Canada Update 2018 on Nuclear Waste
Thursday, March 8th @  noon
Assessing Nuclear Projects under  Bill C-69 Proposed Impact Assessment Act
Friday, March  23 @  noon
Canadian Nuclear Laboratories Nuclear Waste Mega-Projects 



Welcome to our information web site about nuclear waste. 

This site has been created to provide ordinary people with information about an extra-ordinary challenge: the long term management of the highly radioactive waste that is created as a byproduct of using nuclear power to generate electricity.

In Canada - as in several other countries that use nuclear power - the nuclear industry is committed to the idea of burying the nuclear fuel waste in a rock formation in a yet-to-be-identified location. In 2002 the federal government gave the nuclear industry permission to begin a search for a suitable site and a willing community, and in May 2010 the Nuclear Waste Management Organization formally launched their search for just such a community. 

There are now nine communities being studied as potential burial sites for all of Canada's high level nuclear fuel waste.
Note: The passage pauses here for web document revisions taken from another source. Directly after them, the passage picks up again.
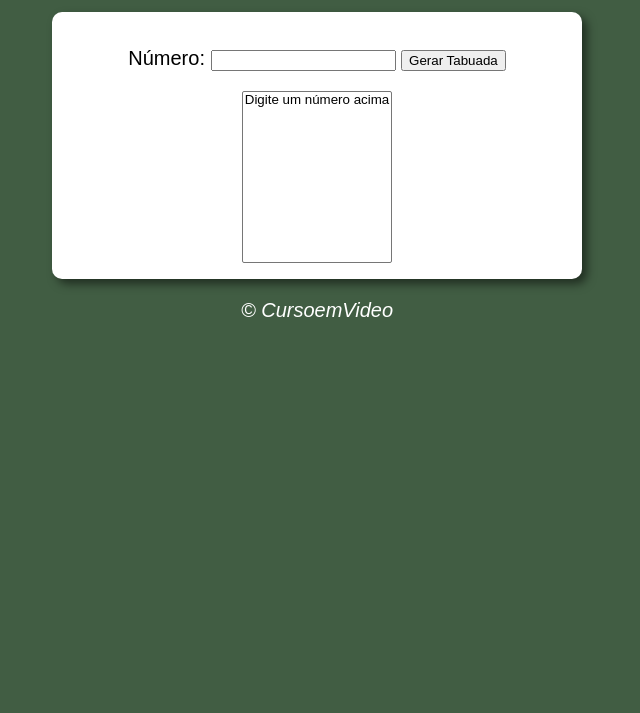
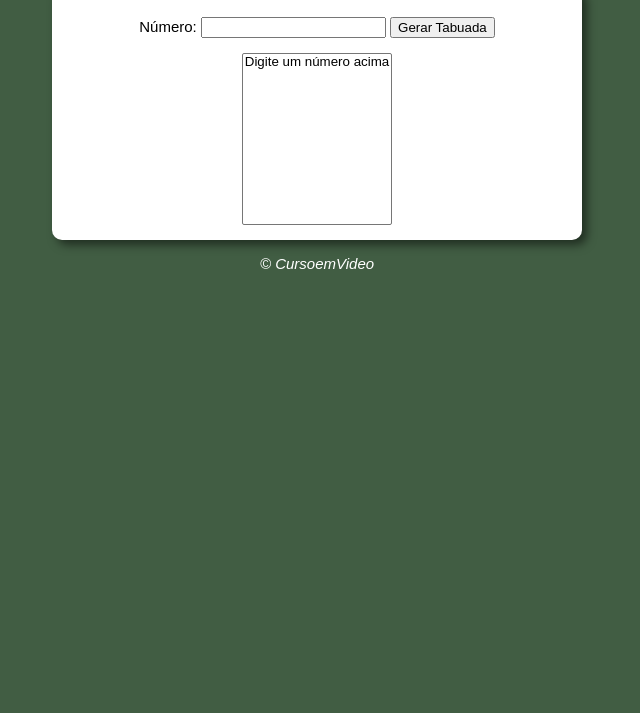
Before and after one commit to tarrasjose/tabuada, a plain HTML site: page index.html in a window 1280 px wide. Shown: the part 87-800 px from the top of the page, without its empty margins (323-963 px from the left). Drawn offline with Linux system fonts and the light colour scheme.

Commit message:
Update estilo.css

```diff
--- a/estilo.css
+++ b/estilo.css
@@ -1,6 +1,6 @@
 body {
     background: #415D43;
-    font: normal 15pt arial;
+    font: normal 15px arial;
 }
 
 header {
@@ -13,7 +13,7 @@ section {
     background: white;
     border-radius: 10px;
     padding: 15px;
-    max-width: 500px;
+    width: 500px;
     margin: auto;
     box-shadow: 5px 5px 10px rgba(0, 0, 0, 0.505);
     text-align: center;
@@ -37,4 +37,5 @@ footer {
         width: 50%;
     }
 
+
 }
```
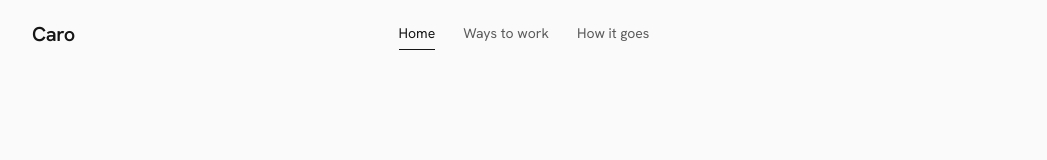
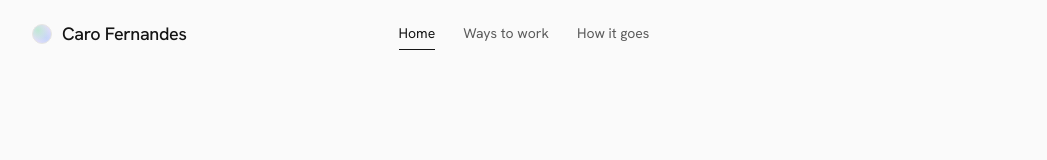
Before and after one commit to carolinavidalf/snitch-proposal, a plain HTML site: page index.html in a window 1280 px wide. Shown: the top 160 px of the page, without its empty margins (116-1163 px from the left). Drawn offline with Linux system fonts and the light colour scheme.

Commit message:
Nicer header wordmark
Co-Authored-By: Claude Sonnet 5.5 <noreply@anthropic.com>
Claude-Session: https://claude.ai/code/session_01Ry23vnjPvw4rzkGeXbCyd3

```diff
--- a/index.html
+++ b/index.html
@@ -12,7 +12,7 @@
 <body>
 <header class="top">
   <div class="wrap">
-    <a class="brand" href="index.html">Caro</a>
+    <a class="brand" href="index.html"><span class="dot" aria-hidden="true"></span>Caro Fernandes</a>
     <nav class="menu" aria-label="Main">
       <a href="index.html" aria-current="page">Home</a>
       <a href="ways.html">Ways to work</a>
--- a/style.css
+++ b/style.css
@@ -30,7 +30,8 @@ body {
 /* top menu */
 .top { position: sticky; top: 0; z-index: 10; background: rgba(250, 250, 250, 0.9); backdrop-filter: blur(10px); -webkit-backdrop-filter: blur(10px); }
 .top .wrap { display: grid; grid-template-columns: 1fr auto 1fr; align-items: center; gap: 16px; height: 68px; }
-.brand { font-weight: 600; font-size: 20px; letter-spacing: -0.02em; text-decoration: none; justify-self: start; }
+.brand { display: inline-flex; align-items: center; gap: 10px; font-weight: 500; font-size: 18px; letter-spacing: -0.02em; text-decoration: none; justify-self: start; }
+.brand .dot { width: 20px; height: 20px; border-radius: 50%; flex: none; border: 1px solid var(--line); background: radial-gradient(circle at 28% 30%, #bfe8d4 0%, transparent 62%), radial-gradient(circle at 74% 72%, #c6d6f8 0%, transparent 62%), #e6defa; }
 .brand sup { font-size: 10px; font-weight: 500; margin-left: 2px; }
 .menu { display: flex; gap: 28px; font-size: 14px; }
 .menu a { text-decoration: none; color: var(--soft); padding: 4px 0; border-bottom: 1px solid transparent; }
```
Also changed, not shown: process.html (+1 -1 lines), ways.html (+1 -1 lines).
As of August 2012,twenty-one communities were allowing themselves to be studied as possible end points for all of Canada's high level nuclear waste: three in northern Saskatchewan, twelve in northern Ontario, and six in southwesternOntario. In November 2013 the NWMO dropped two from northern Saskatchewan and two from northern Ontario. InJanuary 2014, two communities in Bruce County were dropped, and in June 2014 the town of Nipigon withdrew. The NWMO dropped Brockon in December 2014, and Spanish and the Township of the North Shore in January 2015. In February 2015, Creighton, Saskatchewan and Schreiber, Ontario were removed from the NWMO investigations.